=== Exercise objective ===
Where in the data below does the word "price" appear? Copy every line that has it.

=== Data to examine ===
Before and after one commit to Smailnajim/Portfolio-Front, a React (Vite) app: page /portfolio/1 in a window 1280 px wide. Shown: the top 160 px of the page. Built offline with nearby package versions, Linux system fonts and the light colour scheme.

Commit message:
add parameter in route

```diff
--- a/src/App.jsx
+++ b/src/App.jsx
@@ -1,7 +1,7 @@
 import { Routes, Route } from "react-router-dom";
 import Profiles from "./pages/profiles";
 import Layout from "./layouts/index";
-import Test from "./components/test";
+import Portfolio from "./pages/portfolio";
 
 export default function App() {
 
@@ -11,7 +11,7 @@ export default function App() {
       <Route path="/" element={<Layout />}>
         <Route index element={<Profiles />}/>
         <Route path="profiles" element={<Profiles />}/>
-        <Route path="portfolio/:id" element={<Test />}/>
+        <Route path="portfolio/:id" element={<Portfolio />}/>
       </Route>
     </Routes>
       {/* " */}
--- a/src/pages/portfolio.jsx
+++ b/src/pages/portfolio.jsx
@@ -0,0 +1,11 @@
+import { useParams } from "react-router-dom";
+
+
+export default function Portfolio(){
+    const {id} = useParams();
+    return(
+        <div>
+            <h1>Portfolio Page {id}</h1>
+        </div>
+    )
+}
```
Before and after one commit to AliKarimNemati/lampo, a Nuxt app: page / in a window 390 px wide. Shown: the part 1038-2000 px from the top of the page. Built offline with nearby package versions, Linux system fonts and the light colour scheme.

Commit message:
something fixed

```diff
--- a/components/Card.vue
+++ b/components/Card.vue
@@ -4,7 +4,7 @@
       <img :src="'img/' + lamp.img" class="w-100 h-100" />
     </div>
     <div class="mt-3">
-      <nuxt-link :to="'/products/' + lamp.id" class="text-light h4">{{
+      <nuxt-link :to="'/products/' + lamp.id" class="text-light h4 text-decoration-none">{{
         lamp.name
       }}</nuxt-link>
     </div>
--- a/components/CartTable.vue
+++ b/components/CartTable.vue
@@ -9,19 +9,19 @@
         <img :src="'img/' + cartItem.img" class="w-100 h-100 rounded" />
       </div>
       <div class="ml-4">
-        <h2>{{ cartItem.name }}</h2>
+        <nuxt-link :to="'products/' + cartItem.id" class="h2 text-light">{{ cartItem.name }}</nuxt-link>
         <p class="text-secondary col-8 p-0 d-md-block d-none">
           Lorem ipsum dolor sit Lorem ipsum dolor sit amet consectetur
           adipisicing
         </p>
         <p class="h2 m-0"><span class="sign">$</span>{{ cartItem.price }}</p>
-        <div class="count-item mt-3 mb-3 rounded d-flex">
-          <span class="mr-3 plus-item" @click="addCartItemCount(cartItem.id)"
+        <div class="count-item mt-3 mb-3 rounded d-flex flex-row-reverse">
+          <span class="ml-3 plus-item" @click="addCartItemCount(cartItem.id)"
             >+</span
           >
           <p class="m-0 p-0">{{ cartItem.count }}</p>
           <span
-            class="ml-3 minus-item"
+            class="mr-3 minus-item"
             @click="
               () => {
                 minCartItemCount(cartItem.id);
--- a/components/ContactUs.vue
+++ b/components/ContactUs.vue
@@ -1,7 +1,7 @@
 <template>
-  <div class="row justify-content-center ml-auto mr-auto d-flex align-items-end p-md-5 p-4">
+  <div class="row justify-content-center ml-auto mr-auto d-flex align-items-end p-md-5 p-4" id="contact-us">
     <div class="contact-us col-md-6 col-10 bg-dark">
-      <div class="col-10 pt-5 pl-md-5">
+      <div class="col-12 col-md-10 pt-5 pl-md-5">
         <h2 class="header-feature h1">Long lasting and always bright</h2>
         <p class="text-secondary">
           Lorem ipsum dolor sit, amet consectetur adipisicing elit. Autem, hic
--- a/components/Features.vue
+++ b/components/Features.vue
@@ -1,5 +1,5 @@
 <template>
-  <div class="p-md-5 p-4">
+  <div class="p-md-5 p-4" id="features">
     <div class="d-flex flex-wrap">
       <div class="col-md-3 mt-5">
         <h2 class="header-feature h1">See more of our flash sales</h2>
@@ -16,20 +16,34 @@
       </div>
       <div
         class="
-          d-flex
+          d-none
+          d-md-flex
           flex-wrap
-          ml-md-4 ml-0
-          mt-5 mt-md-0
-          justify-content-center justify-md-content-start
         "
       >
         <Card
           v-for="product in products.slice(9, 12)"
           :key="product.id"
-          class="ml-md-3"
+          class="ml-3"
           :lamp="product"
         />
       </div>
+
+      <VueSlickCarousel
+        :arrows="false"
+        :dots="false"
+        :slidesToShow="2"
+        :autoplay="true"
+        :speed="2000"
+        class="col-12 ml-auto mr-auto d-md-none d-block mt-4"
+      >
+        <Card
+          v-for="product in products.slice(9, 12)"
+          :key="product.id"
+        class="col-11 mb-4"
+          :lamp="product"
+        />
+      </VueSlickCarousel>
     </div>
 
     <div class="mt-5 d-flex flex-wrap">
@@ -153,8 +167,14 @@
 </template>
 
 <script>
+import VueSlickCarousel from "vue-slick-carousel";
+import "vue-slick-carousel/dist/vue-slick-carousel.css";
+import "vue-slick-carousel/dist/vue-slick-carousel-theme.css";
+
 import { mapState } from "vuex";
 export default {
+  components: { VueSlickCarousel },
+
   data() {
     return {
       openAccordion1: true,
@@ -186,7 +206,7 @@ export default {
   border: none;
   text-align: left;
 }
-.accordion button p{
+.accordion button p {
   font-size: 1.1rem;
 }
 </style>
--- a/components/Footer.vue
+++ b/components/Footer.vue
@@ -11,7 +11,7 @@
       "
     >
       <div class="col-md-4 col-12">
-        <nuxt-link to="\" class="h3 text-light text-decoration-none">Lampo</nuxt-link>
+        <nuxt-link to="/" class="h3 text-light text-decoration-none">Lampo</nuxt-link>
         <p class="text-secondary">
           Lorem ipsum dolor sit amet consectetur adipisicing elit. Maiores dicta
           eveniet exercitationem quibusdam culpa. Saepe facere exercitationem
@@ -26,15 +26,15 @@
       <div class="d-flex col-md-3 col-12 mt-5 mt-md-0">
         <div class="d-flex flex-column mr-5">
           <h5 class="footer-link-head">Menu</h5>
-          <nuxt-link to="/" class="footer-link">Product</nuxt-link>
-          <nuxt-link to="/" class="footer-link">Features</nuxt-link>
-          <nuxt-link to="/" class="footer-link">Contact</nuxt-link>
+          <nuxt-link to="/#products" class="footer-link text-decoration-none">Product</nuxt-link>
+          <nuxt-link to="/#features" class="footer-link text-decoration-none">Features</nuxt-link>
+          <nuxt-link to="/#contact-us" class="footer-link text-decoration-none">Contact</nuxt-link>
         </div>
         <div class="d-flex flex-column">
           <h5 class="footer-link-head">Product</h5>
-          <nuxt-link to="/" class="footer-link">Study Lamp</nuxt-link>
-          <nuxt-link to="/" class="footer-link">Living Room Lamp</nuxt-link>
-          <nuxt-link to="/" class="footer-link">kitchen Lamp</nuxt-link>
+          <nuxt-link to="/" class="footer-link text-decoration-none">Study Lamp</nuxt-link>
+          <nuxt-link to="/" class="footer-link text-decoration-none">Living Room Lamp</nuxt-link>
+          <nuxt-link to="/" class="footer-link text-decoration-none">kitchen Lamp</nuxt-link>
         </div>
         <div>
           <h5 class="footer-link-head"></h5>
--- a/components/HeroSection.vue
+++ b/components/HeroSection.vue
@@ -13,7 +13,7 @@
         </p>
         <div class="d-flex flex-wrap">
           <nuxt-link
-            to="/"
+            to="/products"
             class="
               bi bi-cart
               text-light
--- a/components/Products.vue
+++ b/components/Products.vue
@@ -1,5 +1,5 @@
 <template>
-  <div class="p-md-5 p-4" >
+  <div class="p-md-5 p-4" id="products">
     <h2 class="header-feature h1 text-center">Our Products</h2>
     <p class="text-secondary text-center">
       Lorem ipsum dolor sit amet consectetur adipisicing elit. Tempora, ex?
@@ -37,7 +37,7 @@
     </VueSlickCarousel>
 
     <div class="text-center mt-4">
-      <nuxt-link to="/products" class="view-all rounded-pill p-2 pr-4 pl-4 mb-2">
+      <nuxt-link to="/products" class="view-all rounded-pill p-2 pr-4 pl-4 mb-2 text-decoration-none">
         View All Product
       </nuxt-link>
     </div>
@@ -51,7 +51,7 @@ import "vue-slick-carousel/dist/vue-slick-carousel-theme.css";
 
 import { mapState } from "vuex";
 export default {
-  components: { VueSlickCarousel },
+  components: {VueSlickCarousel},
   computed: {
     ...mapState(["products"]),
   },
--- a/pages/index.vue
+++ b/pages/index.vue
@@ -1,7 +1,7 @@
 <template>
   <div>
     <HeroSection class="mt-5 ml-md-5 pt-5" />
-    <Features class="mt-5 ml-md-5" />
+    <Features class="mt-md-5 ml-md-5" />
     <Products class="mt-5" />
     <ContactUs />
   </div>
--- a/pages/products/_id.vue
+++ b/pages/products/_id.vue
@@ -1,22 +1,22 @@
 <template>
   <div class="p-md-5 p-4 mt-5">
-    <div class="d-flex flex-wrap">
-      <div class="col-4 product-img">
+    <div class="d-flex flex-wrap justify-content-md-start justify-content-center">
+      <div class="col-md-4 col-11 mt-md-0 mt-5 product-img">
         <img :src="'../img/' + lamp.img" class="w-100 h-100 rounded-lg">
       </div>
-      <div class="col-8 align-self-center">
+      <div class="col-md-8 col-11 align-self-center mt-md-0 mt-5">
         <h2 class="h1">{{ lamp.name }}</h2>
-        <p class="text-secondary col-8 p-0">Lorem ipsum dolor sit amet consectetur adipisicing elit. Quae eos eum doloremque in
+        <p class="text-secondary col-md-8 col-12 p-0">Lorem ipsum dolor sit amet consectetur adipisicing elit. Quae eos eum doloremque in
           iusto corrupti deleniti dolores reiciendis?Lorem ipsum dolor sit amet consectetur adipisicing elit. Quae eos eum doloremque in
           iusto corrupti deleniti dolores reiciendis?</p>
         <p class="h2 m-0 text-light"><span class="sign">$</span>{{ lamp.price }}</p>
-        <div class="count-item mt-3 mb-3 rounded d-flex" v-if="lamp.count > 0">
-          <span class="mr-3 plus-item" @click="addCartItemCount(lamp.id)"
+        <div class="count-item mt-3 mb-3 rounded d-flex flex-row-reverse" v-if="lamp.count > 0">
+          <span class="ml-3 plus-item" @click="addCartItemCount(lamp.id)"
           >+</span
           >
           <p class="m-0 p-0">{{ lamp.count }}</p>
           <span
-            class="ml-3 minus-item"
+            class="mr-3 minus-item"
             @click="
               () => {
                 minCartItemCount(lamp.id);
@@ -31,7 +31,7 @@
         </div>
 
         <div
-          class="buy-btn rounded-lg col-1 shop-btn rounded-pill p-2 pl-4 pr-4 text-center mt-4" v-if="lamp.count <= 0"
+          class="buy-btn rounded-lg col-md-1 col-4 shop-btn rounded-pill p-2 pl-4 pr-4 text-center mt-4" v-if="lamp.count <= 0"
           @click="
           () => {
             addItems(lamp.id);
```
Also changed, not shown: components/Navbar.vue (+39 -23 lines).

=== Finished exercise ===
         <p class="h2 m-0"><span class="sign">$</span>{{ cartItem.price }}</p>
         <p class="h2 m-0 text-light"><span class="sign">$</span>{{ lamp.price }}</p>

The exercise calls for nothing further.